That is why it is time for more teachers and university professors to unite and be heard. In fact, it's time to empower students by defending them and their educational rights for the stellar education they deserve, yet haven't received since the reform movement de-professionalized the expertise of educators. The policies are ruining schools. The leaders in the State need to be voted out and/or removed soon before they destroy public education beyond repair. 

1 comment:

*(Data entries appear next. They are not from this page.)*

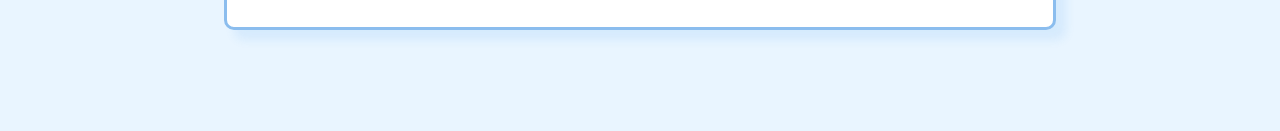
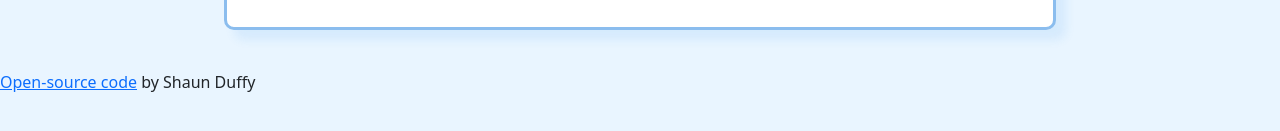
Before and after one commit to duffy28/react-weather-app, a React (Create React App) app: page / in a window 1280 px wide. Shown: the part 537-668 px from the top of the page. Built offline with nearby package versions, Linux system fonts and the light colour scheme; no server answers.

Commit message:
Added git link

```diff
--- a/src/index.js
+++ b/src/index.js
@@ -7,6 +7,12 @@ const root = ReactDOM.createRoot(document.getElementById("root"));
 root.render(
   <React.StrictMode>
     <App />
+    <p>
+      <a href="https://github.com/duffy28/react-weather-app">
+        Open-source code
+      </a>{" "}
+      by Shaun Duffy
+    </p>
   </React.StrictMode>
 );
 
```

  1. I am in this unique and very odd space. All my life I've worked for corporations, laser focused on the companies' bottom lines, consumed with the issues of what made the companies tick, how were they organized (strengths and weaknesses), were they aligned with the markets they served, etc, etc... and I enjoyed it. However, It became a very short-term focused job - quarter to quarter, would we continue to be financed, could we pay all of our obligations on time? I left. I said, I'll try teaching, having no idea what that really entailed. Now I am in a middle school in Norwalk, and I can see all of the frustrations you mentioned jumping out of the mouths of the teachers. But I am still between two worlds. I have not yet concerned myself with the politics and dysfunction of our public education system. All I see? The students. I see that they are quickly sized up by the staff - who is the trouble maker, who is compliant, who is smart, who is not. Look, I am not yet burdened with the testing imperatives, the 'you'd better make sure your kids pass the test or else' so this may be easy for me to say. But I am drawn to them. Particularly the 'trouble makers.' Their behavior is telling me something, and I find myself saying "Listen to them!" I shake my head as they are given in school and out of school suspensions, detentions etc... It does them no good. The punishment/discipline allows the teachers to look over their heads. To, in effect, not deal with them.
    The profession is foreign to me, so much different than what I have ever done in my life. But it is easy and plain to see that the what is most important in the classroom, in the schools, are the students. I hope to keep my eye on them, and not be distracted and beaten by the dysfunction.
    Easy to say now. I hope I can keep to it.